**Aim of the task:** Search the material below for "items" and copy every line where it occurs.

____

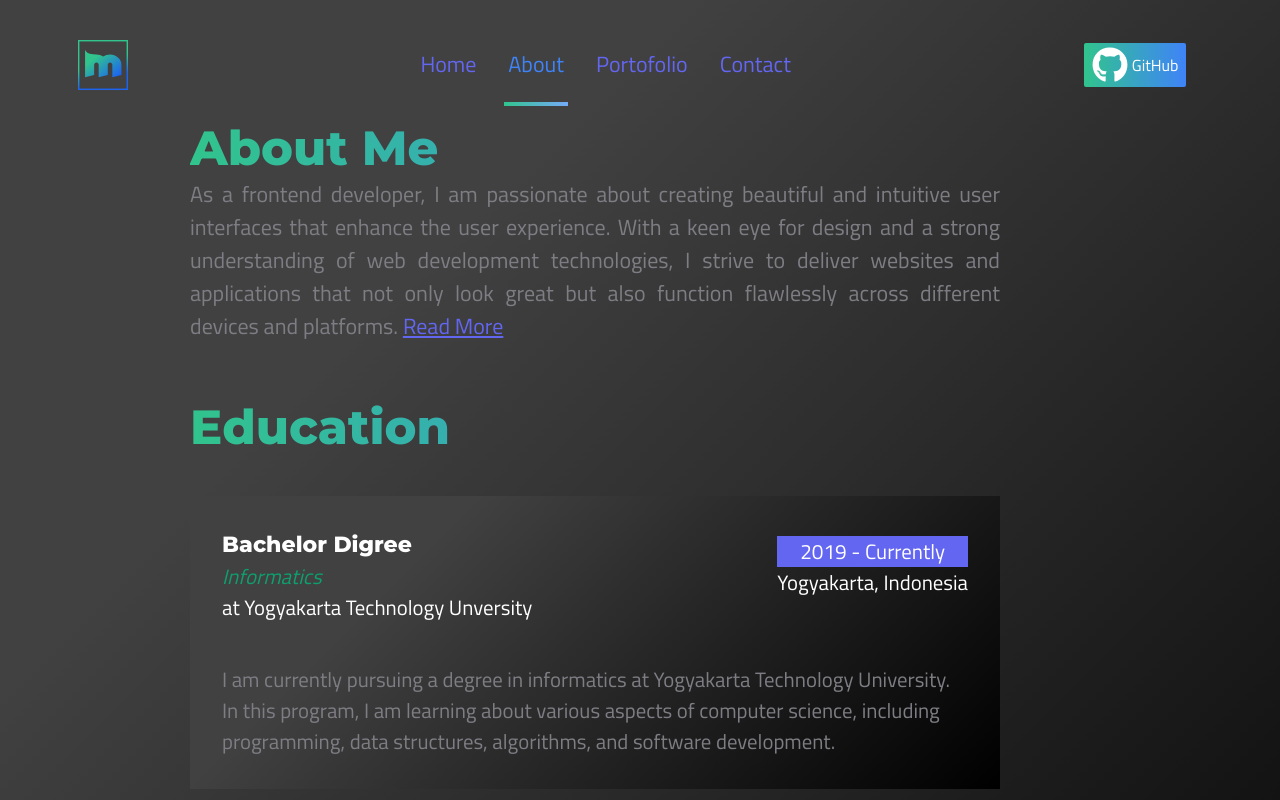
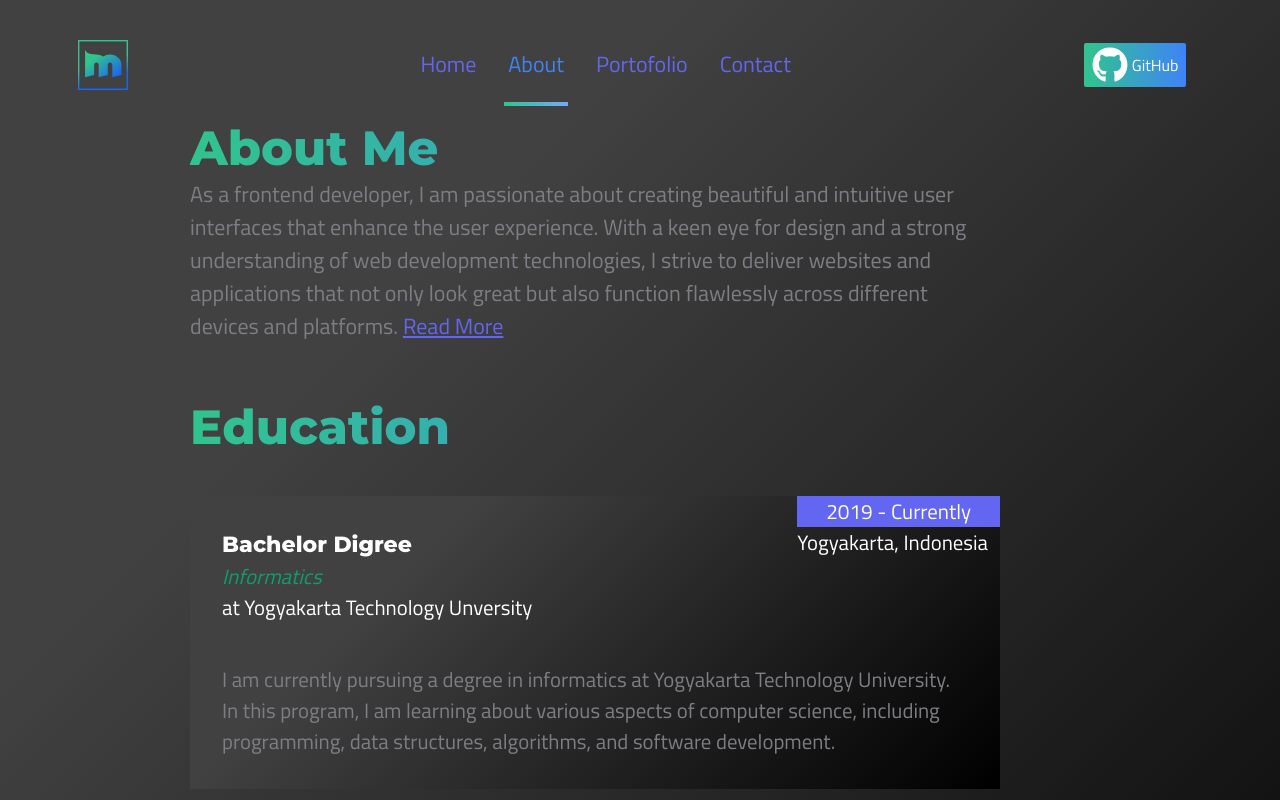
Before and after one commit to wakatobidevelopers/myPersonal-Web, a React (Create React App) app: page /about in a window 1280 px wide. Shown: the top 800 px of the page. Built offline with nearby package versions, Linux system fonts and the light colour scheme.

Commit message:
FIx card

```diff
--- a/src/components/EducationCard.jsx
+++ b/src/components/EducationCard.jsx
@@ -8,16 +8,16 @@ function EducationCard() {
             <div className=" w-[90%] ">
                <h1 className={`${styles.headTextStyle} font-secondary text-left text-lg`}>Education</h1>
                {educations.map((items) =>
-                     <div className='flex flex-col bg-gradient bg-gradient-md md:p-8 p-4 text-[0.86rem] text-white mt-10'>
+                     <div className='relative flex flex-col bg-gradient bg-gradient-md md:p-8 p-4 text-[0.86rem] text-white mt-10'>
                      <div className='flex w-full justify-between md:text-[1.3rem]'>
                         <div>
                            <h2 className='md:text-md text-[1.3rem] font-bold font-secondary text-white'>{items.Title}</h2>
                            <p className='italic text-green-500'> {items.class}</p>
                            <p>at {items.institution}</p>
                         </div>
-                     <div className='mt-2'>
+                     <div className='absolute top-0 right-0'>
                            <p className='bg-primary text-center'>{items.year}</p>
-                           <p>{ items.address }</p>
+                           <p className='mr-3'>{ items.address }</p>
                      </div>
                      </div>
 
--- a/src/sections/AboutMe.jsx
+++ b/src/sections/AboutMe.jsx
@@ -14,7 +14,7 @@ function AboutMe() {
          <div className={styles.section}>
             <div className=" w-[90%] ">
             <h1 className={`${styles.headTextStyle} text-secondary font-secondary text-left text-lg`}>About Me</h1>
-               <p className='text-md text-secondary text-justify'>{isReadMore ? text.aboutMe.slice(0, 356) : text.aboutMe} <span className={` text-primary underline cursor-pointer`} onClick={() => Toggle()}>{isReadMore ? "Read More" : "Show Less"}</span></p>
+               <p className='text-md text-secondary '>{isReadMore ? text.aboutMe.slice(0, 356) : text.aboutMe} <span className={` text-primary underline cursor-pointer`} onClick={() => Toggle()}>{isReadMore ? "Read More" : "Show Less"}</span></p>
             </div>
          </div>
 
```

____

**Solution to this problem:**
                {educations.map((items) =>
                            <h2 className='md:text-md text-[1.3rem] font-bold font-secondary text-white'>{items.Title}</h2>
                            <p className='italic text-green-500'> {items.class}</p>
                            <p>at {items.institution}</p>
                            <p className='bg-primary text-center'>{items.year}</p>
-                           <p>{ items.address }</p>
+                           <p className='mr-3'>{ items.address }</p>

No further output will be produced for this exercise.